Excerpted data =>

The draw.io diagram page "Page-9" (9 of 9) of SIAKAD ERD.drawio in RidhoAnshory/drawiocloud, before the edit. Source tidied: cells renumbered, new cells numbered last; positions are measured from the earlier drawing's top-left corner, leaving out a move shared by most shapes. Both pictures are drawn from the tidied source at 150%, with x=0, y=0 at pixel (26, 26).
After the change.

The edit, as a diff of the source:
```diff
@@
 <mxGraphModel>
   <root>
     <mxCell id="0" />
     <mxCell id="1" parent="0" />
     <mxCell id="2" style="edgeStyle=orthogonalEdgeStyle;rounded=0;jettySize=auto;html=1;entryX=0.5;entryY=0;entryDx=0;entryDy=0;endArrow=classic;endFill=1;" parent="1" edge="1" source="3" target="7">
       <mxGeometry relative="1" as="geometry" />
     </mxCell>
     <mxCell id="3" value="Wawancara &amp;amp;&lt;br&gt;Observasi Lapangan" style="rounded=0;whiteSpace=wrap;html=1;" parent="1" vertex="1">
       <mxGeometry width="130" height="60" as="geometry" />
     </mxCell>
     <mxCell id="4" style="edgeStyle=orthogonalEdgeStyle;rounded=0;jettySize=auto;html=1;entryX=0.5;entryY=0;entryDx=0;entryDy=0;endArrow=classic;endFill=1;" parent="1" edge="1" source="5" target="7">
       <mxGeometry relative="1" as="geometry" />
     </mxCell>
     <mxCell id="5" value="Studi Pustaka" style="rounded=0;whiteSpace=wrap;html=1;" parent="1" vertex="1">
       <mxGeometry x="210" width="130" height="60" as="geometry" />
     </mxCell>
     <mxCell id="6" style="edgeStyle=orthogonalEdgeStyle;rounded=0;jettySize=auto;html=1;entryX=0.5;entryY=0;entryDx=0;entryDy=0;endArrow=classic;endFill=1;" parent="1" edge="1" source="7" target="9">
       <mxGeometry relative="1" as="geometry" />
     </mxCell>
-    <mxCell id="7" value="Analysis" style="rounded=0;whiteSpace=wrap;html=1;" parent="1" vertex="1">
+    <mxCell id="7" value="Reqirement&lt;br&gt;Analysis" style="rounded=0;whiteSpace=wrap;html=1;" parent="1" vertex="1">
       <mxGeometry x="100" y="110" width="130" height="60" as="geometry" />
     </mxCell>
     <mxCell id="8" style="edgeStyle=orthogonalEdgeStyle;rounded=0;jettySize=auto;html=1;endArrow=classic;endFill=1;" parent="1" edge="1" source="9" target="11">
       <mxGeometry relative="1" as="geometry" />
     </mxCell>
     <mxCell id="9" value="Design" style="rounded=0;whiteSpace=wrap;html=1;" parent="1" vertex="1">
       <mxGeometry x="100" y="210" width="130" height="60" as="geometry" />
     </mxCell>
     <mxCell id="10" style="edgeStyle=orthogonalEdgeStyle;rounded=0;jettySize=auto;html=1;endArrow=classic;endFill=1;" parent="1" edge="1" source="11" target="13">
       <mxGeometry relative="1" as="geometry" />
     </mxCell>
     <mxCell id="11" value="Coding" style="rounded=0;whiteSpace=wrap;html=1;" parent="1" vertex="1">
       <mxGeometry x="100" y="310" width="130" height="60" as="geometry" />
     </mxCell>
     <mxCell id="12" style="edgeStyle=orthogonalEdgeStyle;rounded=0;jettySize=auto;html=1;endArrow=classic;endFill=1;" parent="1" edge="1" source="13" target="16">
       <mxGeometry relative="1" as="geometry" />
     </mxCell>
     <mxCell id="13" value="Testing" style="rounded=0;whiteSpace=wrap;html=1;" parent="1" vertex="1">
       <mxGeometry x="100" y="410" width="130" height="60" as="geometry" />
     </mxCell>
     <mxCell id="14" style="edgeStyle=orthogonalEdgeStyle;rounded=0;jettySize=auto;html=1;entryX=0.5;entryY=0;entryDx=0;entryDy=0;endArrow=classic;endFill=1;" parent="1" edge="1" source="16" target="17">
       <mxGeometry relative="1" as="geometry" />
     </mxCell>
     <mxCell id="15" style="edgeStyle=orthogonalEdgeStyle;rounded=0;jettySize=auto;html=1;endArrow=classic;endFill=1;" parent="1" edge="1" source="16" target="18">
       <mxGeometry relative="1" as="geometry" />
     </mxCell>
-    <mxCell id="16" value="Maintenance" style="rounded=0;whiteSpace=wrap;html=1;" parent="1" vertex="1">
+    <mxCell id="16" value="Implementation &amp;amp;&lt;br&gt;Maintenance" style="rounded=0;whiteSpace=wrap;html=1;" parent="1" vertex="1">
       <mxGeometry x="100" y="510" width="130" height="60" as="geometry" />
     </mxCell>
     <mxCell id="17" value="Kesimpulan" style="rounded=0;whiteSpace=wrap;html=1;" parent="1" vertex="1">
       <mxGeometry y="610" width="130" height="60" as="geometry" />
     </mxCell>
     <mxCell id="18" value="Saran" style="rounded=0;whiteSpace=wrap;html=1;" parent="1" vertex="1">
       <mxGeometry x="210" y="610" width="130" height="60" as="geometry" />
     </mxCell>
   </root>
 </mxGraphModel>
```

--

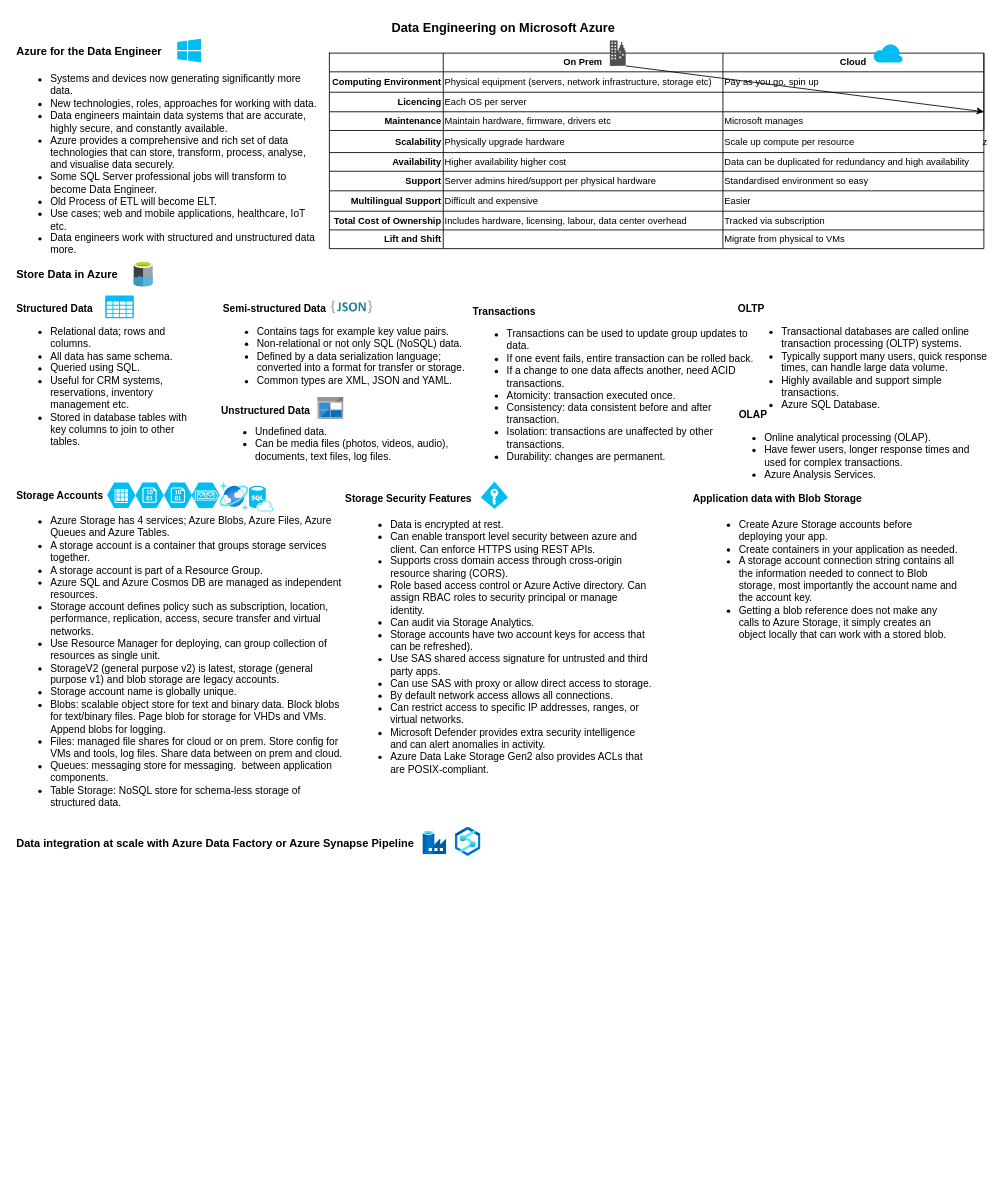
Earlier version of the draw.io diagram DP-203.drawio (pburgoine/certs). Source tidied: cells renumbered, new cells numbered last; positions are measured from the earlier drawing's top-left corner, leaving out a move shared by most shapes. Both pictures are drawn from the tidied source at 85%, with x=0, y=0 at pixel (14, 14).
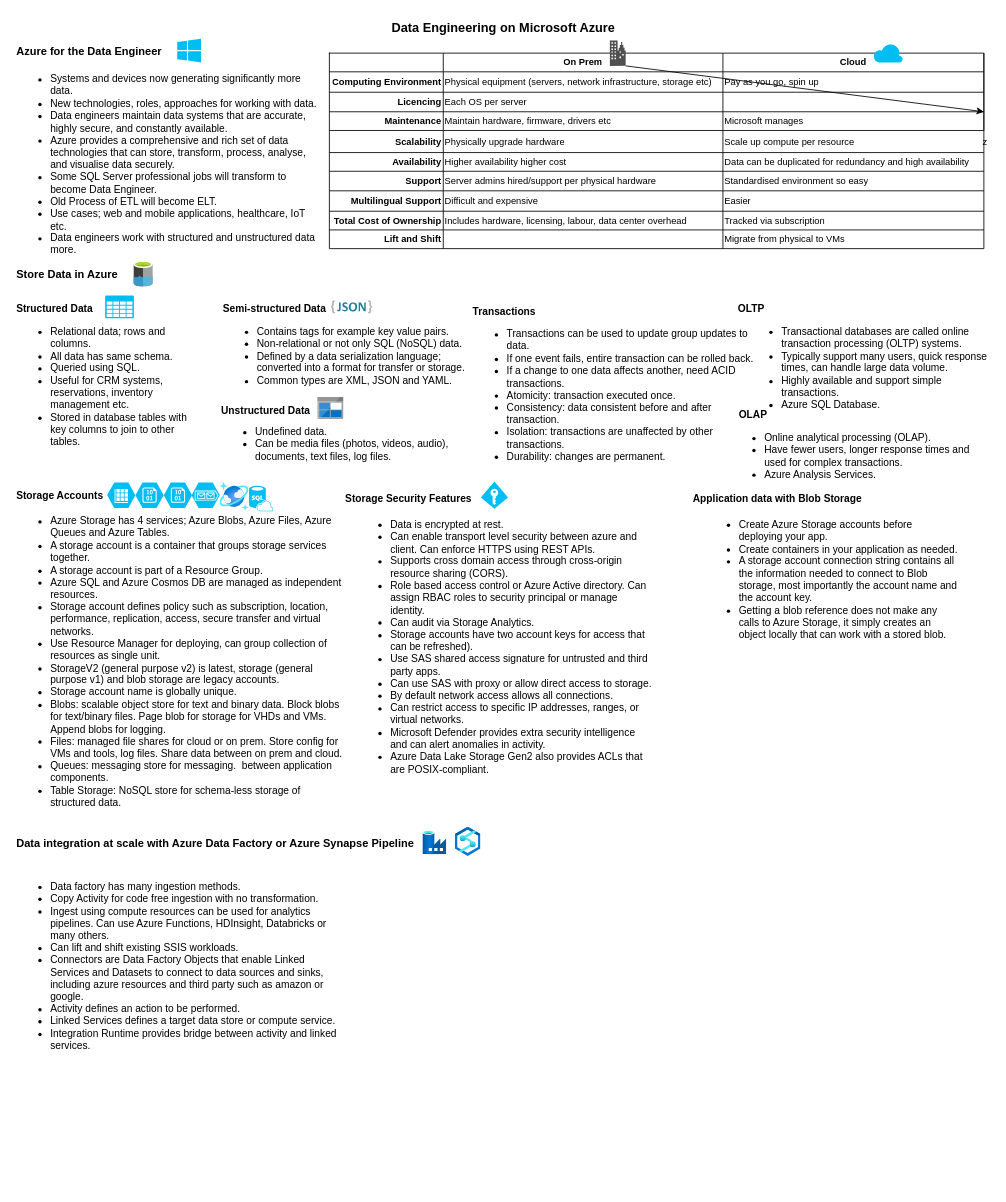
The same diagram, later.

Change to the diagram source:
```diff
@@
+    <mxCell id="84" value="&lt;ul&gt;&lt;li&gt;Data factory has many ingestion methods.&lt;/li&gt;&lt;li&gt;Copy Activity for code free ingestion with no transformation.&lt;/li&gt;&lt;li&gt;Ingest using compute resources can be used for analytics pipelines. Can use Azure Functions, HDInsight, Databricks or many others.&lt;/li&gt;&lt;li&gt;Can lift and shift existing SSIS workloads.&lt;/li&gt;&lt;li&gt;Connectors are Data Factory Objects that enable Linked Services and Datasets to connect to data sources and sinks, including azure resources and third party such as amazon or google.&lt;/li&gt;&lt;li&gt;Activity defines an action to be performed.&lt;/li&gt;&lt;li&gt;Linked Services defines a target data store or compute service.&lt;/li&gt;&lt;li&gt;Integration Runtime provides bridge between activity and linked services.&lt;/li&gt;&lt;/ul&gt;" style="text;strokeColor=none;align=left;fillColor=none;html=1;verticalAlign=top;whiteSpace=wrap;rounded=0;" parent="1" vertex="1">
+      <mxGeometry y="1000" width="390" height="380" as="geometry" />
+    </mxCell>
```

==

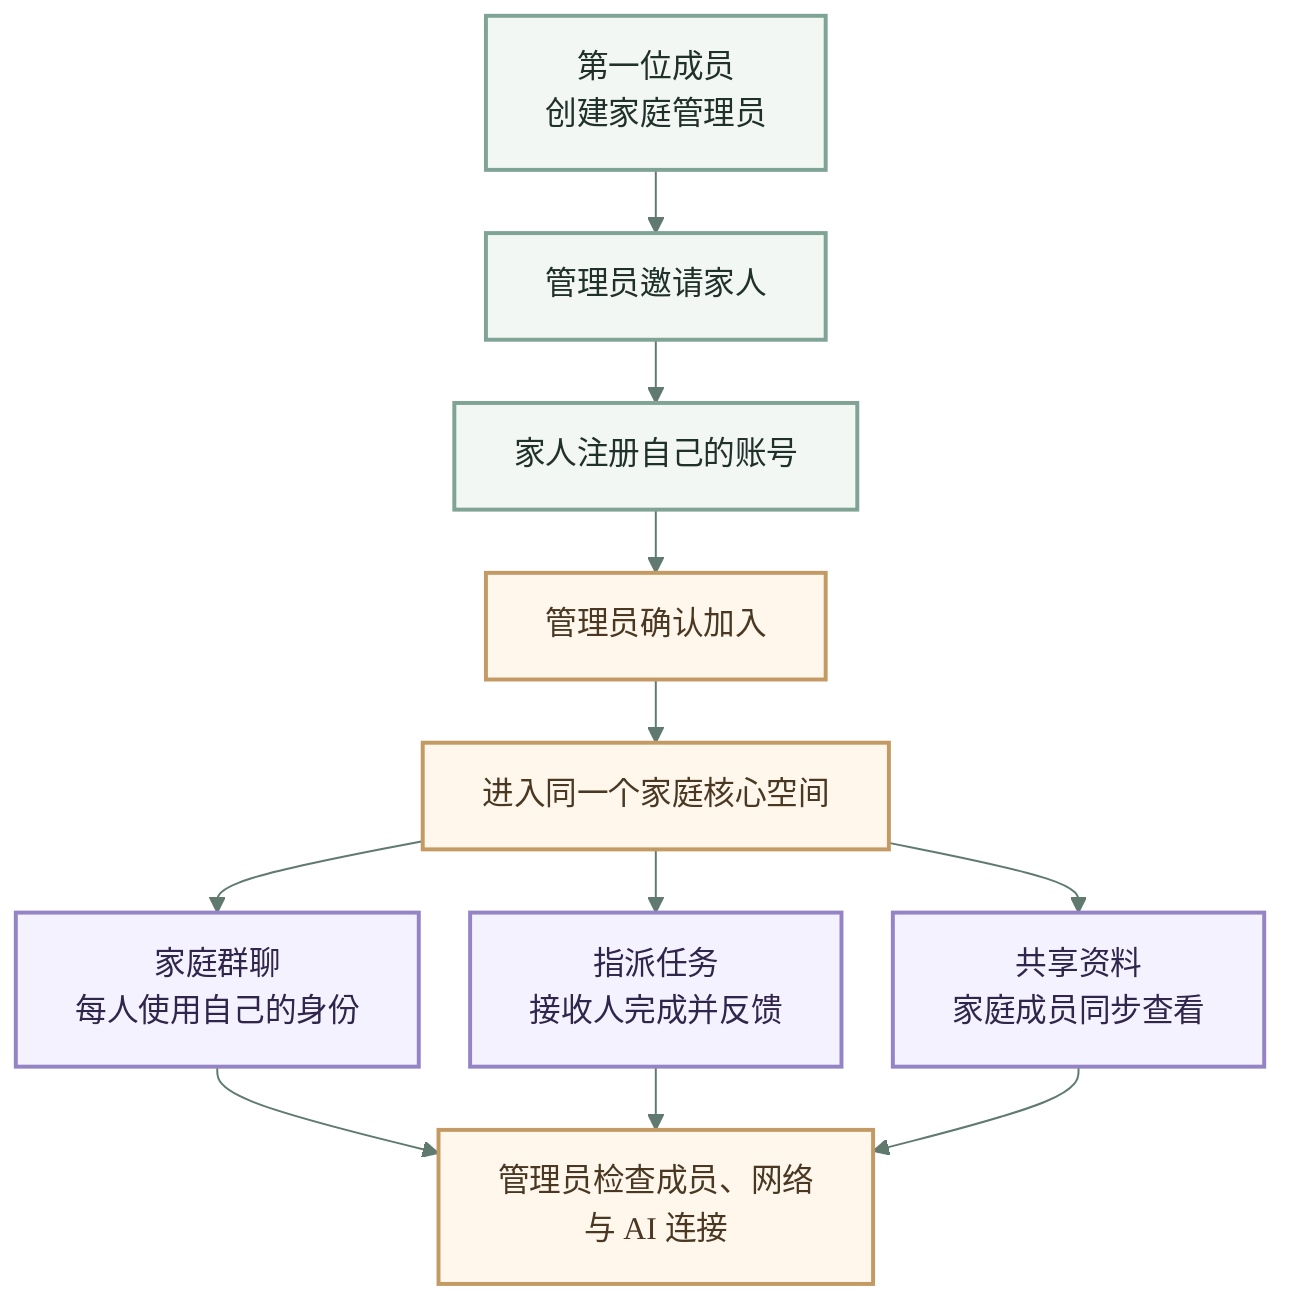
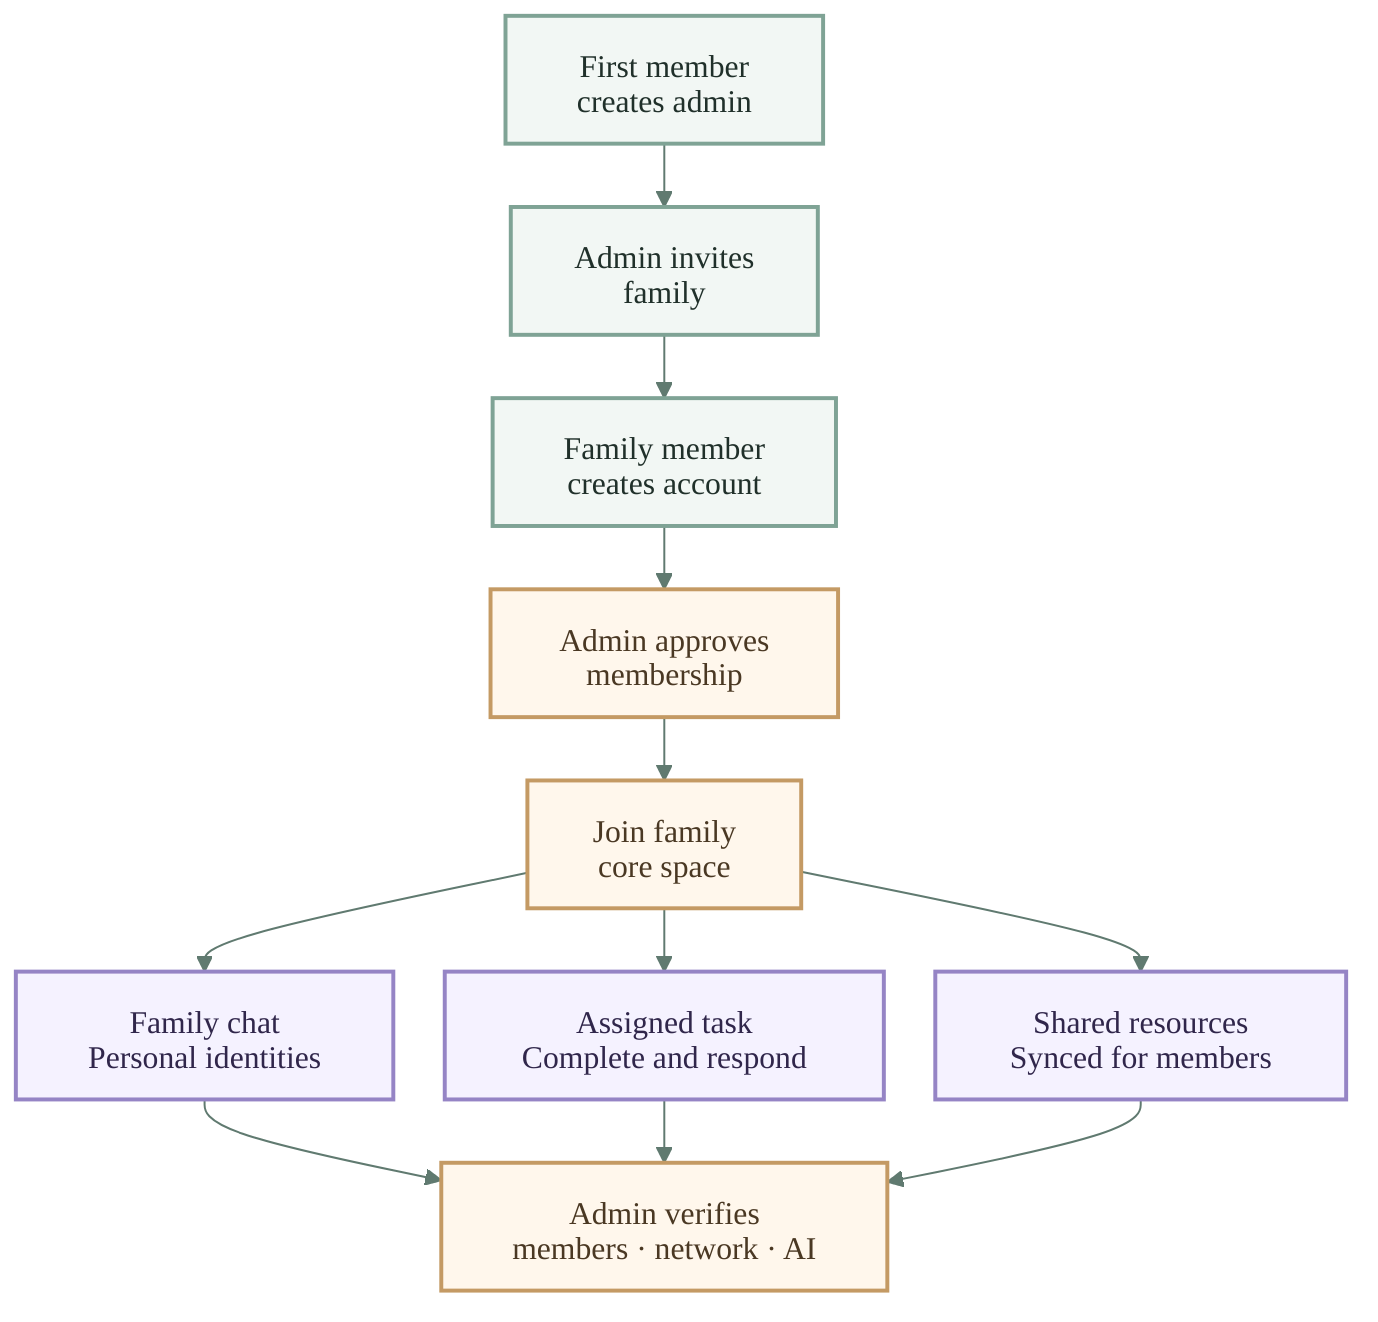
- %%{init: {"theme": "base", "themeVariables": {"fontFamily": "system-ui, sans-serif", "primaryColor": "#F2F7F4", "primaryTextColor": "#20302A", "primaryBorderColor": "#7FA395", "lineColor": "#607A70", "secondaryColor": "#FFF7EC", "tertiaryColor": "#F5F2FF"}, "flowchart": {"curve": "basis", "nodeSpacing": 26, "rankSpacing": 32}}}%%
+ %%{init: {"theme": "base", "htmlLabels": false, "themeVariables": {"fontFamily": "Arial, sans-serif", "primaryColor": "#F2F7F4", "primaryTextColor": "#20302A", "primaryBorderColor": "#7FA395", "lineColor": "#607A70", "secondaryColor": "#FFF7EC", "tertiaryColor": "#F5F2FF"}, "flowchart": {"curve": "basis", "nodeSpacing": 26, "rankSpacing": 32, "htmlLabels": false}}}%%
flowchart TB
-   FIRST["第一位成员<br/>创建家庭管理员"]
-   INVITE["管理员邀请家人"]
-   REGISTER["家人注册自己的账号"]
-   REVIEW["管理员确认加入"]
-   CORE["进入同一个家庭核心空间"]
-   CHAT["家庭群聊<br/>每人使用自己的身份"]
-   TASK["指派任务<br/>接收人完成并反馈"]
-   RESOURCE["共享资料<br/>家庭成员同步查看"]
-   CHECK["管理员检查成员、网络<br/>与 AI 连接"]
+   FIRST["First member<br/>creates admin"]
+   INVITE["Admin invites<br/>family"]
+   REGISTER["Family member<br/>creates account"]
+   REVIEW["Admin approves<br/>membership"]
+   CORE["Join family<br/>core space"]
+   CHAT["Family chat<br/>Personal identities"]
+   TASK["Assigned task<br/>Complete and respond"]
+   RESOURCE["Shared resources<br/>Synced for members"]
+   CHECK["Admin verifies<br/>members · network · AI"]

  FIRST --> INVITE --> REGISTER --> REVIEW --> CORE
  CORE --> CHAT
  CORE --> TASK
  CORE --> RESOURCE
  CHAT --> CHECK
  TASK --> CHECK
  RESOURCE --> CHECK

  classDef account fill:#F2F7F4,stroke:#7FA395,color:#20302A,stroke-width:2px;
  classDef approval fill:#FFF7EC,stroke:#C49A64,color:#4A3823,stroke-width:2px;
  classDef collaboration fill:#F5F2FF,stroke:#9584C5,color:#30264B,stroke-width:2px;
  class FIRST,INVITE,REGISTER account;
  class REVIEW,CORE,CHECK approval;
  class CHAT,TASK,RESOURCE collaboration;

Brief => All lines holding the word "TASK" must be found in the listing and copied.

Exercise answer =>
-   TASK["指派任务<br/>接收人完成并反馈"]
+   TASK["Assigned task<br/>Complete and respond"]
  CORE --> TASK
  TASK --> CHECK
  class CHAT,TASK,RESOURCE collaboration;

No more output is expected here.